[EXERCISE OBJECTIVE]
Write out each line from the data below that includes the word "fichiers".

#### RECORDS SUPPLIED

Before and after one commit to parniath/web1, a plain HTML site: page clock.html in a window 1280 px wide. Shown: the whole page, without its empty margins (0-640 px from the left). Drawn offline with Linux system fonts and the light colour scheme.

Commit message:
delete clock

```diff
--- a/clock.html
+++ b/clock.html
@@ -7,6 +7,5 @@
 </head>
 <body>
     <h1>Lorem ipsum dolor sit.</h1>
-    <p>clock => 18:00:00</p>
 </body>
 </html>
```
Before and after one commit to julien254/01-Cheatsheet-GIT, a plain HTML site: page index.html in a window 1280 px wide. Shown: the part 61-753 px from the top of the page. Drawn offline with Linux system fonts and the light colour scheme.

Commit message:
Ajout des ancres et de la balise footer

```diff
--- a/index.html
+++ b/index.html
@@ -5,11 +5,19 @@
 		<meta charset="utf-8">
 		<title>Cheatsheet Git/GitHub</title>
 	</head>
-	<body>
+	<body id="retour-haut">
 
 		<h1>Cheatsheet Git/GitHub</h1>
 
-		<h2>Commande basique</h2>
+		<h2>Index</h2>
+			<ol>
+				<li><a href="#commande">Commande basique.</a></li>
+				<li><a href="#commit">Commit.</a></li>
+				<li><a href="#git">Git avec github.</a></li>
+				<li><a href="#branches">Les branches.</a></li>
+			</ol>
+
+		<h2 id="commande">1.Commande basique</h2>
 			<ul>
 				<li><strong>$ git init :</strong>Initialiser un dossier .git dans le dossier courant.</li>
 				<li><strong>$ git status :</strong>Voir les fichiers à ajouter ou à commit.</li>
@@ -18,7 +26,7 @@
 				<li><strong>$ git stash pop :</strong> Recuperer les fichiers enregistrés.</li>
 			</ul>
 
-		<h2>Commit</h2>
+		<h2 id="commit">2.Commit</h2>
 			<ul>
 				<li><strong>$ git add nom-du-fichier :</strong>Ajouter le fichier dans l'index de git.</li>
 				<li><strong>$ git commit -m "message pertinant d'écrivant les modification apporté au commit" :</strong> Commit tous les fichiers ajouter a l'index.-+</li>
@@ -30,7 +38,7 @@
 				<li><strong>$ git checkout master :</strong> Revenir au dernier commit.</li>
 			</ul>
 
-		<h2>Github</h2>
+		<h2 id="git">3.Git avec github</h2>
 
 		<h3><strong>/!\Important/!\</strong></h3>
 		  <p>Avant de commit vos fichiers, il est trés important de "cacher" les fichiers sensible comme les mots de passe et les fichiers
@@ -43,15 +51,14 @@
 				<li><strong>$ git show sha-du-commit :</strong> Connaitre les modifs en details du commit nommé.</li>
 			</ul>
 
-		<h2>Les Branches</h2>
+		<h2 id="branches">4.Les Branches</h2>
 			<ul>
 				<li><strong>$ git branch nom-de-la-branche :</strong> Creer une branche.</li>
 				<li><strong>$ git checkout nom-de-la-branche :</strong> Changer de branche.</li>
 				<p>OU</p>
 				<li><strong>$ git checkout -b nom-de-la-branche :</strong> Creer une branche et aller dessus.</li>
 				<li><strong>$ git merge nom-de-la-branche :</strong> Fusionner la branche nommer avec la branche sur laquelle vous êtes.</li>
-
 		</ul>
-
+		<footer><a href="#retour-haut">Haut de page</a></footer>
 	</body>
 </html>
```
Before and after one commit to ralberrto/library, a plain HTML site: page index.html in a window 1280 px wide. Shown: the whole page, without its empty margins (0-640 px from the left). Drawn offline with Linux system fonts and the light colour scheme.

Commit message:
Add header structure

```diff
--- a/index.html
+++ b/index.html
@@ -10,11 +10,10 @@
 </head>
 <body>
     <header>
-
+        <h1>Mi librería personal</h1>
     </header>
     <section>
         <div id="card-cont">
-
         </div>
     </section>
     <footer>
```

########

[RESULT FOR THIS EXERCISE]
 				<li><strong>$ git status :</strong>Voir les fichiers à ajouter ou à commit.</li>
 				<li><strong>$ git stash pop :</strong> Recuperer les fichiers enregistrés.</li>
 				<li><strong>$ git commit -m "message pertinant d'écrivant les modification apporté au commit" :</strong> Commit tous les fichiers ajouter a l'index.-+</li>
 		  <p>Avant de commit vos fichiers, il est trés important de "cacher" les fichiers sensible comme les mots de passe et les fichiers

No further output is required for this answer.